Editions:  Austria · Denmark · France · Germany · Italy · Norway · Spain · Sweden · Switzerland

Moscovici: Arms firm merger will need scrutiny

Share this article

Moscovici: Arms firm merger will need scrutiny
BAE Systems
17:49 CEST+02:00
French finance minister Pierre Moscovici said Monday that the merger of British arms maker BAE Systems and European aerospace giant EADS must be "examined thoroughly" in a process that "will take time".

Moscovici, addressing a press conference in central London after holding regular talks with British counterpart George Osborne, added that the BAE/EADS tie-up raised "a lot of questions" which needed to be resolved.

"We are examining the project" alongside the German government, the finance minister told reporters.

"We are asking a lot of questions concerning strategic interests of such a merger, the industrial effect, the possible synergies, the governance of the entity, the future of our defence industry, and employment," he said.

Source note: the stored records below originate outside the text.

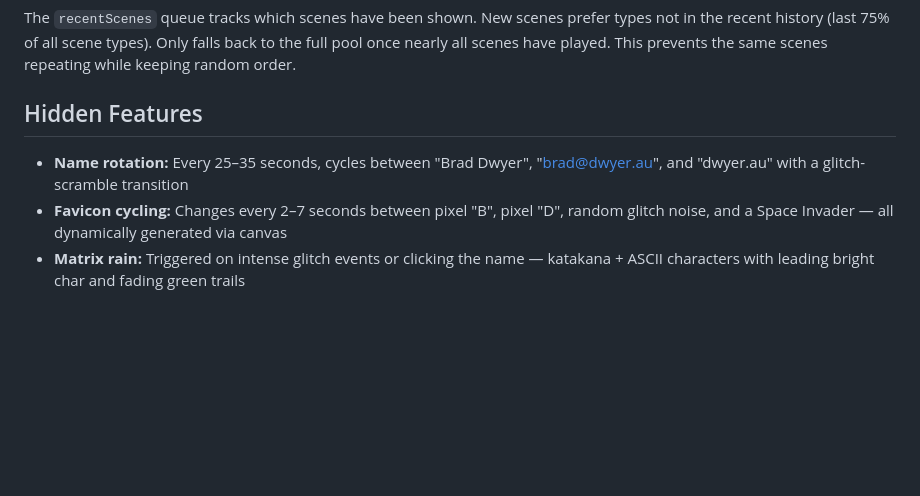
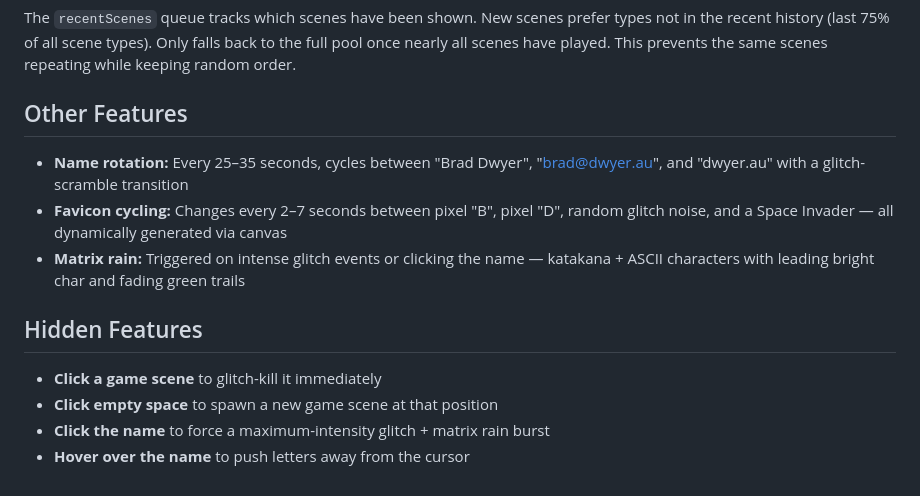
Before and after one commit to bradleydwyer/dwyer.au, a Markdown page: README.md, the part around the change. GitHub-like rendering; blank space fills up the shorter version.

Commit message:
Update README: reorganize hidden vs other features, add hover interaction
Co-Authored-By: Claude Opus 4.6 <noreply@anthropic.com>

```diff
--- a/README.md
+++ b/README.md
@@ -166,8 +166,15 @@ Typed out one character at a time (70ms/char), paused (2.5s), deleted (40ms/char
 
 The `recentScenes` queue tracks which scenes have been shown. New scenes prefer types not in the recent history (last 75% of all scene types). Only falls back to the full pool once nearly all scenes have played. This prevents the same scenes repeating while keeping random order.
 
-## Hidden Features
+## Other Features
 
 - **Name rotation:** Every 25–35 seconds, cycles between "Brad Dwyer", "brad@dwyer.au", and "dwyer.au" with a glitch-scramble transition
 - **Favicon cycling:** Changes every 2–7 seconds between pixel "B", pixel "D", random glitch noise, and a Space Invader — all dynamically generated via canvas
 - **Matrix rain:** Triggered on intense glitch events or clicking the name — katakana + ASCII characters with leading bright char and fading green trails
+
+## Hidden Features
+
+- **Click a game scene** to glitch-kill it immediately
+- **Click empty space** to spawn a new game scene at that position
+- **Click the name** to force a maximum-intensity glitch + matrix rain burst
+- **Hover over the name** to push letters away from the cursor
```
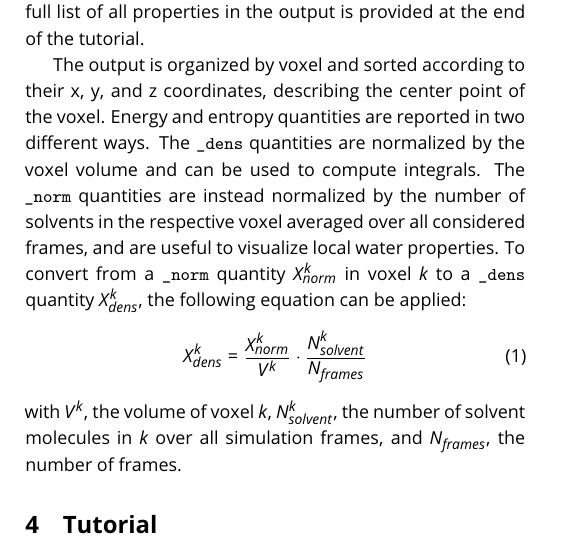
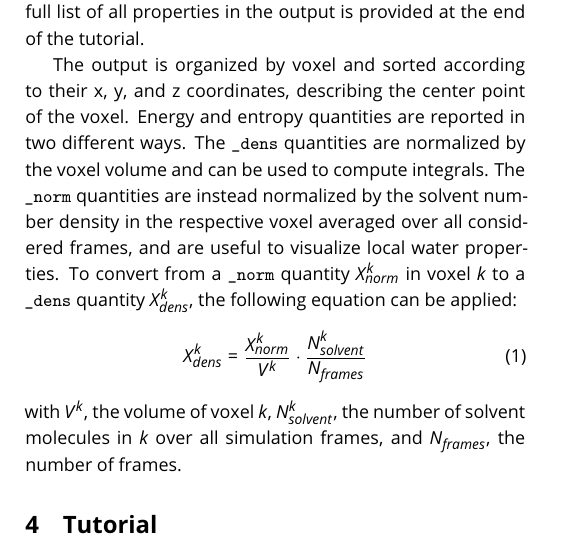
Before and after one commit to liedllab/gist-tutorial, a LaTeX document (manuscript/manuscript.tex): part of one column of page 5 of 21, cut so that both start at the same text. Compiled offline with pdfLaTeX.

Commit message:
Update manuscript.tex

```diff
--- a/manuscript/manuscript.tex
+++ b/manuscript/manuscript.tex
@@ -427,7 +427,7 @@ A full list of all properties in the output is provided at the end of the tutori
 The output is organized by voxel and sorted according to their x, y, and z coordinates, describing the center point of the voxel.
 Energy and entropy quantities are reported in two different ways.
 The \inlinecode{\_dens} quantities are normalized by the voxel volume and can be used to compute integrals.
-The \inlinecode{\_norm} quantities are instead normalized by the number of solvents in the respective voxel averaged over all considered frames, and are useful to visualize local water properties.
+The \inlinecode{\_norm} quantities are instead normalized by the solvent number density in the respective voxel averaged over all considered frames, and are useful to visualize local water properties.
 To convert from a \inlinecode{\_norm} quantity $X^k_{norm}$ in voxel $k$ to a \inlinecode{\_dens} quantity $X^k_{dens}$, the following equation can be applied:
 \begin{equation}
 	X^k_{dens} = \frac{X^k_{norm}}{V^k} \cdot \frac{N^k_{solvent}}{N_{frames}}
```
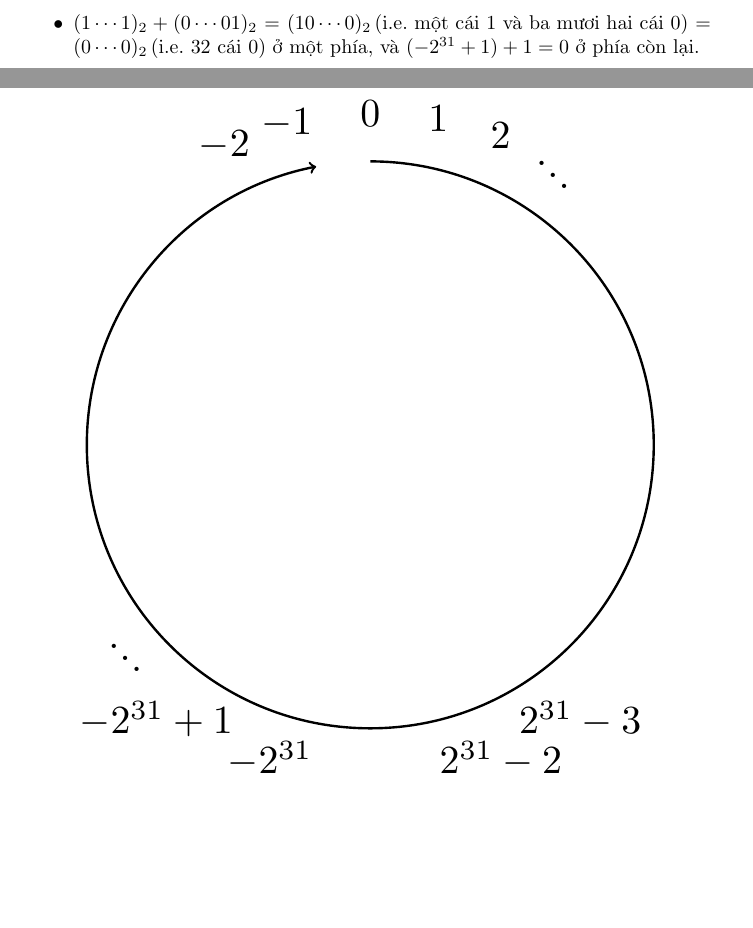
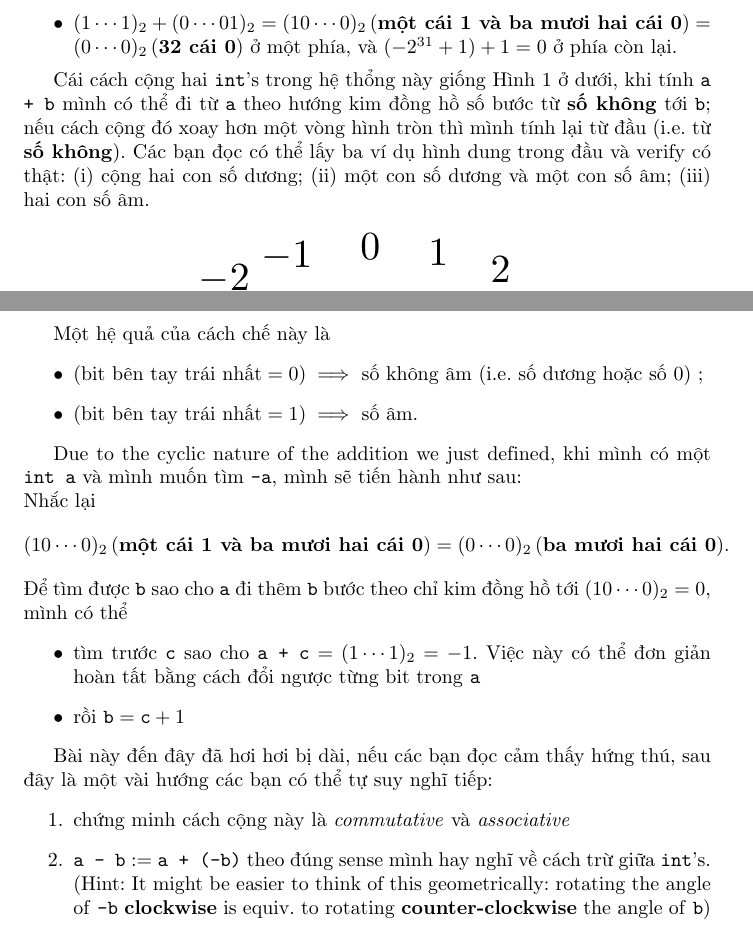
Before and after one commit to phunc20/C-Kernighan-Ritchie, a LaTeX document (09-by_topics/int/addition/like_a_group.tex): two parts of pages 2 and 3 of 3, joined at a grey line, cut so that both start at the same text, the shorter picture padded with empty space. Compiled offline with pdfLaTeX.

Commit message:
DONE: 1st edit on int addition

```diff
--- a/09-by_topics/int/addition/like_a_group.tex
+++ b/09-by_topics/int/addition/like_a_group.tex
@@ -39,13 +39,12 @@ Cái tiêu chuẩn những người đi trước mình chế ra, đó là
 Theo mình cách chế này \textbf{được cái tiện ở chỗ} cách cộng được tự nhiên và như \emph{group} trong toán học. Ví dụ:
 \begin{itemize}
 	\item $(10\cdots0001)_{2} + (00\cdots0011)_{2} = (10\cdots0100)_{2} = -2^{31} + 4$ on one side, and $(-2^{31} + 1) + 3 = -2^{31} + 4$ on the other;
-	\item $(1\cdots1)_{2} + (0\cdots01)_{2} = (10\cdots0)_{2} \,(\textrm{i.e. một cái 1 và ba mươi hai cái 0}) = (0\cdots0)_{2} \,(\textrm{i.e. 32 cái 0})$ ở một phía, và $(-2^{31} + 1) + 1 = 0$ ở phía còn lại.
+	\item $(1\cdots1)_{2} + (0\cdots01)_{2} = (10\cdots0)_{2} \,(\textbf{một cái 1 và ba mươi hai cái 0}) = (0\cdots0)_{2} \,(\textbf{32 cái 0})$ ở một phía, và $(-2^{31} + 1) + 1 = 0$ ở phía còn lại.
 \end{itemize}
 
+Cái cách cộng hai \texttt{int}'s trong hệ thổng này giống Hình 1 ở dưới, khi tính \texttt{a + b} mình có thể đi từ \texttt{a} theo hướng kim đồng hồ số bước từ \textbf{số không} tới \texttt{b}; nếu cách cộng đó xoay hơn một vòng hình tròn thì mình tính lại từ đầu (i.e. từ \textbf{số không}). Các bạn đọc có thể lấy ba ví dụ hình dung trong đầu và verify có thật: (\romannumeral 1) cộng hai con số dương; (\romannumeral 2) một con số dương và một con số âm; (\romannumeral 3) hai con số âm.
 
-
-\thispagestyle{empty}
-\begin{figure}
+\begin{figure}[h!]
   \centering
   \begin{tikzpicture}
   	%\draw[->] (0,0) circle (5cm);  % -> doesn't work
@@ -95 +97,22 @@ Theo mình cách chế này \textbf{được cái tiện ở chỗ} cách cộng
+Một hệ quả của cách chế này là
+\begin{itemize}
+	\item $(\textrm{bit bên tay trái nhất}=0) \implies$ số không âm (i.e. số dương hoặc số $0$) ;
+	\item $(\textrm{bit bên tay trái nhất}=1) \implies$ số âm.
+\end{itemize}
+
+Due to the cyclic nature of the addition we just defined, khi mình có một \texttt{int a} và mình muốn tìm \texttt{-a}, mình sẽ tiến hành như sau:\\
+Nhắc lại $$(10\cdots0)_{2} \,(\textbf{một cái 1 và ba mươi hai cái 0}) = (0\cdots0)_{2} \,(\textbf{ba mươi hai cái 0}).$$
+Để tìm được \texttt{b} sao cho \texttt{a} đi thêm \texttt{b} bước theo chỉ kim đồng hồ tới $(10\cdots0)_{2} = 0$, mình có thể
+\begin{itemize}
+	\item tìm trước \texttt{c} sao cho $\texttt{a + c} = (1\cdots1)_{2} = -1$. Việc này có thể đơn giản hoàn tất bằng cách đổi ngược từng bit trong \texttt{a}
+	\item rồi $\texttt{b} = \texttt{c} + 1$
+\end{itemize}
+%\thispagestyle{empty}
+
+Bài này đến đây đã hơi hơi bị dài, nếu các bạn đọc cảm thấy hứng thú, sau đây là một vài hướng các bạn có thể tự suy nghĩ tiếp:
+\begin{enumerate}
+	\item chứng minh cách cộng này là \emph{commutative} và \emph{associative}
+	\item $\texttt{a - b} := \texttt{a + (-b)}$ theo đúng sense mình hay nghĩ về cách trừ giữa \texttt{int}'s. (Hint: It might be easier to think of this geometrically: rotating the angle of \texttt{-b} \textbf{clockwise} is equiv. to rotating \textbf{counter-clockwise} the angle of \texttt{b})
+\end{enumerate}
+
 \end{document}
```
Also changed, not shown: 09-by_topics/int/addition/README.md, 09-by_topics/int/addition/like_a_group.pdf, 09-by_topics/int/addition/like_a_group.tex (7 more changed lines), 3 other files.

Moscovici added that "it will take time" to address these various issues which must be "examined thoroughly and discreetly".

BAE Systems and EADS announced last Wednesday that they were in merger talks to create a global aerospace and defence leader that would compete more effectively against rival US giant Boeing.

The two groups face a deadline of October 10 to finalise their projected $45-billion blockbuster merger deal that would create the world's biggest aerospace company.

The French and German governments hold big stakes in EADS, while the British state has a golden share in BAE that allows it to veto deals that it perceives not to be in the public interest.

Under the plan being discussed, the two groups would issue special golden shares in BAE Systems and EADS to each of the French, German and British governments.

The talks then envisage BAE Systems owning 40 percent of the enlarged group, with EADS holding a 60-percent stake.

Get notified about breaking news on The Local

Share this article

The Local is not responsible for content posted by users.
Become a Member or sign-in to leave a comment.

From our sponsors

Change the world with a master's degree from Sweden's Linköping University

Master's students at world-leading Linköping University (LiU) aren't there simply to study. They solve real-world problems alongside experts in fields that can create a better tomorrow. Do you have what it takes to join them?

Advertisement